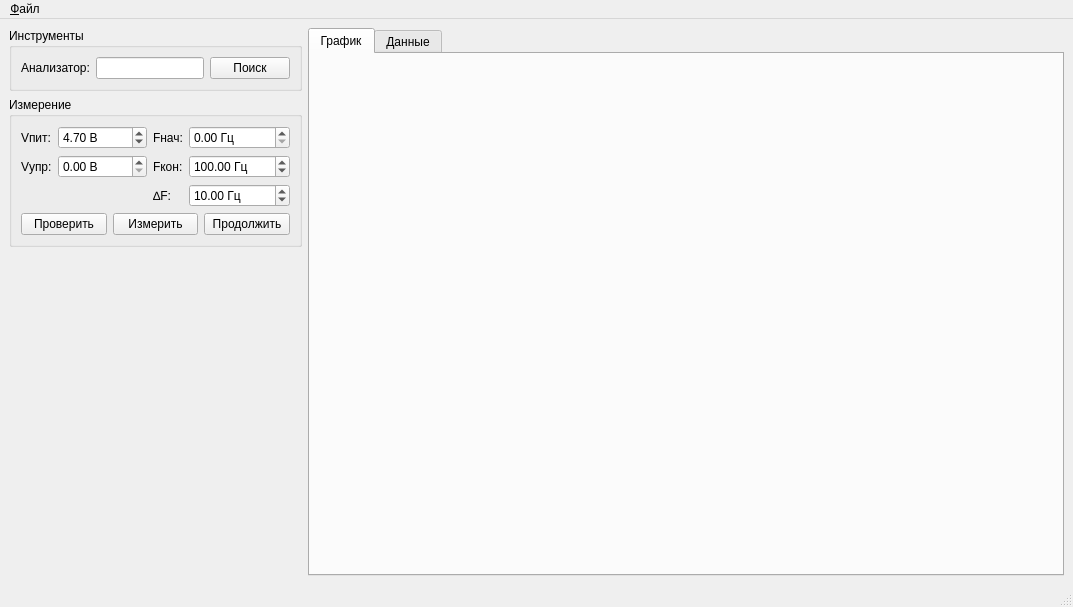
Above: mainwindow.ui from igrekus/vco_measure before the change. Below: the same form after it.
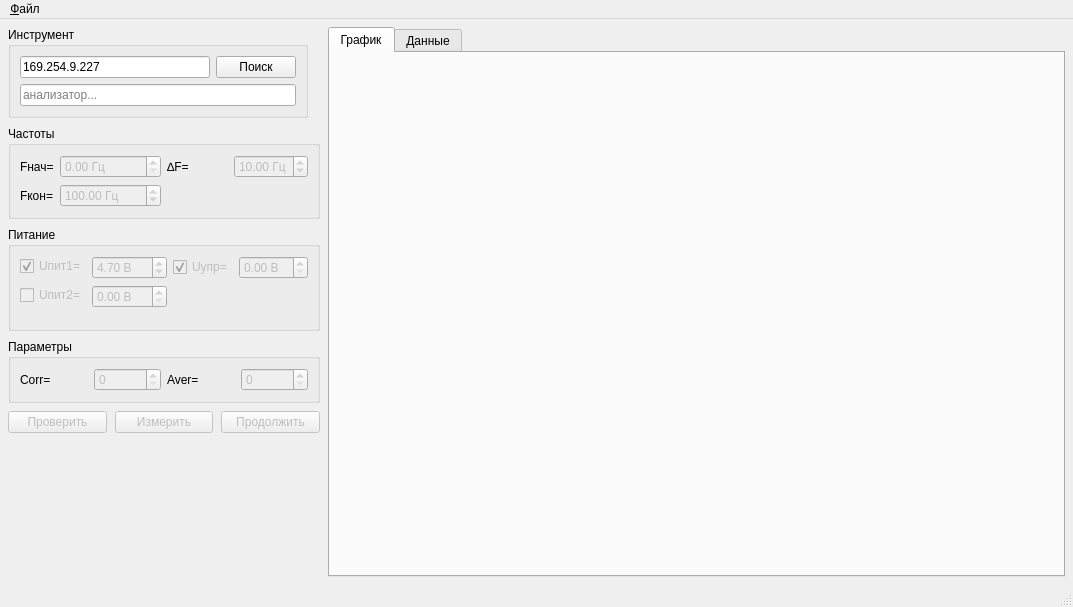
That is the form after the change.

Commit message: REF: rewrite GUI infrastructure

What changed in the file:
```diff
--- a/mainwindow.ui
+++ b/mainwindow.ui
@@ -14,9 +14,24 @@
    <string>Измерение параметров приёмников</string>
   </property>
   <widget class="QWidget" name="centralwidget">
-   <layout class="QHBoxLayout" name="horizontalLayout_3">
+   <layout class="QHBoxLayout" name="horizontalLayout_8">
+    <property name="spacing">
+     <number>8</number>
+    </property>
+    <property name="leftMargin">
+     <number>8</number>
+    </property>
+    <property name="topMargin">
+     <number>8</number>
+    </property>
+    <property name="rightMargin">
+     <number>8</number>
+    </property>
+    <property name="bottomMargin">
+     <number>8</number>
+    </property>
     <item>
-     <layout class="QVBoxLayout" name="verticalLayout">
+     <layout class="QVBoxLayout" name="verticalLayout_3">
       <item>
        <widget class="QGroupBox" name="grpInstrument">
         <property name="sizePolicy">
@@ -27,32 +42,51 @@
         </property>
         <property name="maximumSize">
          <size>
-          <width>16777215</width>
+          <width>300</width>
           <height>190</height>
          </size>
         </property>
         <property name="title">
-         <string>Инструменты</string>
+         <string>Инструмент</string>
         </property>
-        <layout class="QHBoxLayout" name="horizontalLayout">
+        <layout class="QVBoxLayout" name="verticalLayout_5">
          <item>
-          <widget class="QLabel" name="lblAnalyzer">
-           <property name="text">
-            <string>Анализатор:</string>
-           </property>
-          </widget>
+          <layout class="QHBoxLayout" name="horizontalLayout">
+           <item>
+            <widget class="QLineEdit" name="editAnalyzerAddr">
+             <property name="text">
+              <string>169.254.9.227</string>
+             </property>
+             <property name="placeholderText">
+              <string>Адрес анализатора...</string>
+             </property>
+            </widget>
+           </item>
+           <item>
+            <widget class="QPushButton" name="btnSearchInstruments">
+             <property name="maximumSize">
+              <size>
+               <width>16777215</width>
+               <height>22</height>
+              </size>
+             </property>
+             <property name="text">
+              <string>Поиск</string>
+             </property>
+            </widget>
+           </item>
+          </layout>
          </item>
          <item>
           <widget class="QLineEdit" name="editAnalyzer">
+           <property name="text">
+            <string/>
+           </property>
            <property name="readOnly">
             <bool>true</bool>
            </property>
-          </widget>
-         </item>
-         <item>
-          <widget class="QPushButton" name="btnSearchInstruments">
-           <property name="text">
-            <string>Поиск</string>
+           <property name="placeholderText">
+            <string>анализатор...</string>
            </property>
           </widget>
          </item>
@@ -60,7 +94,7 @@
        </widget>
       </item>
       <item>
-       <widget class="QGroupBox" name="grpMeasure">
+       <widget class="QGroupBox" name="grpFreq">
         <property name="sizePolicy">
          <sizepolicy hsizetype="Minimum" vsizetype="Fixed">
           <horstretch>0</horstretch>
@@ -70,124 +104,79 @@
         <property name="maximumSize">
          <size>
           <width>16777215</width>
-          <height>16777215</height>
+          <height>150</height>
          </size>
         </property>
         <property name="title">
-         <string>Измерение</string>
+         <string>Частоты</string>
         </property>
-        <layout class="QVBoxLayout" name="verticalLayout_3">
+        <layout class="QHBoxLayout" name="horizontalLayout_4">
          <item>
-          <layout class="QHBoxLayout" name="horizontalLayout_4">
-           <item>
-            <layout class="QVBoxLayout" name="verticalLayout_2">
-             <item>
-              <layout class="QFormLayout" name="formLayout">
-               <item row="0" column="0">
-                <widget class="QLabel" name="lblPowerVolt">
-                 <property name="text">
-                  <string>Vпит:</string>
-                 </property>
-                </widget>
-               </item>
-               <item row="0" column="1">
-                <widget class="QDoubleSpinBox" name="spinPowerVolt">
-                 <property name="prefix">
-                  <string/>
-                 </property>
-                 <property name="suffix">
-                  <string> В</string>
-                 </property>
-                 <property name="maximum">
-                  <double>100.000000000000000</double>
-                 </property>
-                 <property name="value">
-                  <double>4.700000000000000</double>
-                 </property>
-                </widget>
-               </item>
-               <item row="1" column="0">
-                <widget class="QLabel" name="lblControlVolt">
-                 <property name="text">
-                  <string>Vупр:</string>
-                 </property>
-                </widget>
-               </item>
-               <item row="1" column="1">
-                <widget class="QDoubleSpinBox" name="spinControlVolt">
-                 <property name="suffix">
-                  <string> В</string>
-                 </property>
-                </widget>
-               </item>
-              </layout>
-             </item>
-             <item>
-              <spacer name="verticalSpacer">
-               <property name="orientation">
-                <enum>Qt::Vertical</enum>
-               </property>
-               <property name="sizeType">
-                <enum>QSizePolicy::Fixed</enum>
-               </property>
-               <property name="sizeHint" stdset="0">
-                <size>
-                 <width>20</width>
-                 <height>0</height>
-                </size>
-               </property>
-              </spacer>
-             </item>
-            </layout>
+          <layout class="QFormLayout" name="formLayout_2">
+           <item row="0" column="0">
+            <widget class="QLabel" name="label">
+             <property name="text">
+              <string>Fнач=</string>
+             </property>
+            </widget>
            </item>
+           <item row="0" column="1">
+            <widget class="QDoubleSpinBox" name="spinF1">
+             <property name="enabled">
+              <bool>false</bool>
+             </property>
+             <property name="suffix">
+              <string> Гц</string>
+             </property>
+             <property name="maximum">
+              <double>1000000000000.000000000000000</double>
+             </property>
+            </widget>
+           </item>
+           <item row="1" column="0">
+            <widget class="QLabel" name="label_2">
+             <property name="text">
+              <string>Fкон=</string>
+             </property>
+            </widget>
+           </item>
+           <item row="1" column="1">
+            <widget class="QDoubleSpinBox" name="spinF2">
+             <property name="enabled">
+              <bool>false</bool>
+             </property>
+             <property name="suffix">
+              <string> Гц</string>
+             </property>
+             <property name="maximum">
+              <double>1000000000000.000000000000000</double>
+             </property>
+             <property name="value">
+              <double>100.000000000000000</double>
+             </property>
+            </widget>
+           </item>
+          </layout>
+         </item>
+         <item>
+          <layout class="QVBoxLayout" name="verticalLayout">
            <item>
-            <layout class="QFormLayout" name="formLayout_2">
-             <item row="0" column="0">
-              <widget class="QLabel" name="label">
-               <property name="text">
-                <string>Fнач:</string>
-               </property>
-              </widget>
-             </item>
-             <item row="0" column="1">
-              <widget class="QDoubleSpinBox" name="spinF1">
-               <property name="suffix">
-                <string> Гц</string>
-               </property>
-               <property name="maximum">
-                <double>1000000000000.000000000000000</double>
-               </property>
-              </widget>
-             </item>
-             <item row="1" column="0">
-              <widget class="QLabel" name="label_2">
-               <property name="text">
-                <string>Fкон:</string>
-               </property>
-              </widget>
-             </item>
-             <item row="1" column="1">
-              <widget class="QDoubleSpinBox" name="spinF2">
-               <property name="suffix">
-                <string> Гц</string>
-               </property>
-               <property name="maximum">
-                <double>1000000000000.000000000000000</double>
-               </property>
-               <property name="value">
-                <double>100.000000000000000</double>
-               </property>
-              </widget>
-             </item>
-             <item row="2" column="0">
+            <layout class="QHBoxLayout" name="horizontalLayout_3">
+             <property name="sizeConstraint">
+              <enum>QLayout::SetFixedSize</enum>
+             </property>
+             <item>
               <widget class="QLabel" name="label_3">
                <property name="text">
-                <string>∆F:</string>
+                <string>∆F=</string>
                </property>
               </widget>
              </item>
-             <item row="2" column="1">
+             <item>
               <widget class="QDoubleSpinBox" name="spinDF">
+               <property name="enabled">
+                <bool>false</bool>
+               </property>
                <property name="suffix">
                 <string> Гц</string>
                </property>
@@ -198,39 +187,228 @@
              </item>
             </layout>
            </item>
+           <item>
+            <spacer name="verticalSpacer">
+             <property name="orientation">
+              <enum>Qt::Vertical</enum>
+             </property>
+             <property name="sizeType">
+              <enum>QSizePolicy::MinimumExpanding</enum>
+             </property>
+             <property name="sizeHint" stdset="0">
+              <size>
+               <width>20</width>
+               <height>13</height>
+              </size>
+             </property>
+            </spacer>
+           </item>
           </layout>
          </item>
+        </layout>
+       </widget>
+      </item>
+      <item>
+       <widget class="QGroupBox" name="grpPower">
+        <property name="sizePolicy">
+         <sizepolicy hsizetype="Preferred" vsizetype="Fixed">
+          <horstretch>0</horstretch>
+          <verstretch>0</verstretch>
+         </sizepolicy>
+        </property>
+        <property name="maximumSize">
+         <size>
+          <width>16777215</width>
+          <height>120</height>
+         </size>
+        </property>
+        <property name="title">
+         <string>Питание</string>
+        </property>
+        <layout class="QHBoxLayout" name="horizontalLayout_6">
          <item>
-          <layout class="QHBoxLayout" name="horizontalLayout_2">
-           <item>
-            <widget class="QPushButton" name="btnCheckSample">
-             <property name="text">
-              <string>Проверить</string>
-             </property>
-            </widget>
-           </item>
-           <item>
-            <widget class="QPushButton" name="btnMeasureStart">
+          <layout class="QFormLayout" name="formLayout">
+           <item row="0" column="0">
+            <widget class="QCheckBox" name="checkV1">
              <property name="enabled">
+              <bool>false</bool>
+             </property>
+             <property name="text">
+              <string>Uпит1=</string>
+             </property>
+             <property name="checked">
               <bool>true</bool>
              </property>
-             <property name="text">
-              <string>Измерить</string>
+            </widget>
+           </item>
+           <item row="0" column="1">
+            <widget class="QDoubleSpinBox" name="spinV1">
+             <property name="enabled">
+              <bool>false</bool>
              </property>
+             <property name="prefix">
+              <string/>
+             </property>
+             <property name="suffix">
+              <string> В</string>
+             </property>
+             <property name="maximum">
+              <double>100.000000000000000</double>
+             </property>
+             <property name="value">
+              <double>4.700000000000000</double>
+             </property>
             </widget>
            </item>
-           <item>
-            <widget class="QPushButton" name="btnMeasureStop">
+           <item row="1" column="0">
+            <widget class="QCheckBox" name="checkV2">
+             <property name="enabled">
+              <bool>false</bool>
+             </property>
              <property name="text">
-              <string>Продолжить</string>
+              <string>Uпит2=</string>
              </property>
             </widget>
            </item>
+           <item row="1" column="1">
+            <widget class="QDoubleSpinBox" name="spinV2">
+             <property name="enabled">
+              <bool>false</bool>
+             </property>
+             <property name="suffix">
+              <string> В</string>
+             </property>
+            </widget>
+           </item>
           </layout>
          </item>
+         <item>
+          <layout class="QVBoxLayout" name="verticalLayout_2">
+           <item>
+            <layout class="QHBoxLayout" name="horizontalLayout_5">
+             <item>
+              <widget class="QCheckBox" name="checkVdut">
+               <property name="enabled">
+                <bool>false</bool>
+               </property>
+               <property name="text">
+                <string>Uупр=</string>
+               </property>
+               <property name="checked">
+                <bool>true</bool>
+               </property>
+              </widget>
+             </item>
+             <item>
+              <widget class="QDoubleSpinBox" name="spinVdut">
+               <property name="enabled">
+                <bool>false</bool>
+               </property>
+               <property name="suffix">
+                <string> В</string>
+               </property>
+              </widget>
+             </item>
+            </layout>
+           </item>
+           <item>
+            <spacer name="verticalSpacer_3">
+             <property name="orientation">
+              <enum>Qt::Vertical</enum>
+             </property>
+             <property name="sizeType">
+              <enum>QSizePolicy::MinimumExpanding</enum>
+             </property>
+             <property name="sizeHint" stdset="0">
+              <size>
+               <width>20</width>
+               <height>40</height>
+              </size>
+             </property>
+            </spacer>
+           </item>
+          </layout>
+         </item>
         </layout>
        </widget>
       </item>
+      <item>
+       <widget class="QGroupBox" name="grpParam">
+        <property name="sizePolicy">
+         <sizepolicy hsizetype="Preferred" vsizetype="Minimum">
+          <horstretch>0</horstretch>
+          <verstretch>0</verstretch>
+         </sizepolicy>
+        </property>
+        <property name="title">
+         <string>Параметры</string>
+        </property>
+        <layout class="QHBoxLayout" name="horizontalLayout_7">
+         <item>
+          <widget class="QLabel" name="lblCorr">
+           <property name="text">
+            <string>Corr=</string>
+           </property>
+          </widget>
+         </item>
+         <item>
+          <widget class="QSpinBox" name="spinCorr">
+           <property name="enabled">
+            <bool>false</bool>
+           </property>
+          </widget>
+         </item>
+         <item>
+          <widget class="QLabel" name="lblAver">
+           <property name="text">
+            <string>Aver=</string>
+           </property>
+          </widget>
+         </item>
+         <item>
+          <widget class="QSpinBox" name="spinAver">
+           <property name="enabled">
+            <bool>false</bool>
+           </property>
+          </widget>
+         </item>
+        </layout>
+       </widget>
+      </item>
+      <item>
+       <layout class="QHBoxLayout" name="horizontalLayout_2">
+        <item>
+         <widget class="QPushButton" name="btnCheckSample">
+          <property name="enabled">
+           <bool>false</bool>
+          </property>
+          <property name="text">
+           <string>Проверить</string>
+          </property>
+         </widget>
+        </item>
+        <item>
+         <widget class="QPushButton" name="btnStartMeasure">
+          <property name="enabled">
+           <bool>false</bool>
+          </property>
+          <property name="text">
+           <string>Измерить</string>
+          </property>
+         </widget>
+        </item>
+        <item>
+         <widget class="QPushButton" name="btnContinue">
+          <property name="enabled">
+           <bool>false</bool>
+          </property>
+          <property name="text">
+           <string>Продолжить</string>
+          </property>
+         </widget>
+        </item>
+       </layout>
+      </item>
       <item>
        <spacer name="verticalSpacer_2">
         <property name="orientation">
```
Left out of the diff: 48 changed lines with no effect on the pictures. The commit also changes 5 other files.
++++++++
All lines from the listing above that include "QGroupBox" should be shown.

● **Solution below**
        <widget class="QGroupBox" name="grpInstrument">
-       <widget class="QGroupBox" name="grpMeasure">
+       <widget class="QGroupBox" name="grpFreq">
+       <widget class="QGroupBox" name="grpPower">
+       <widget class="QGroupBox" name="grpParam">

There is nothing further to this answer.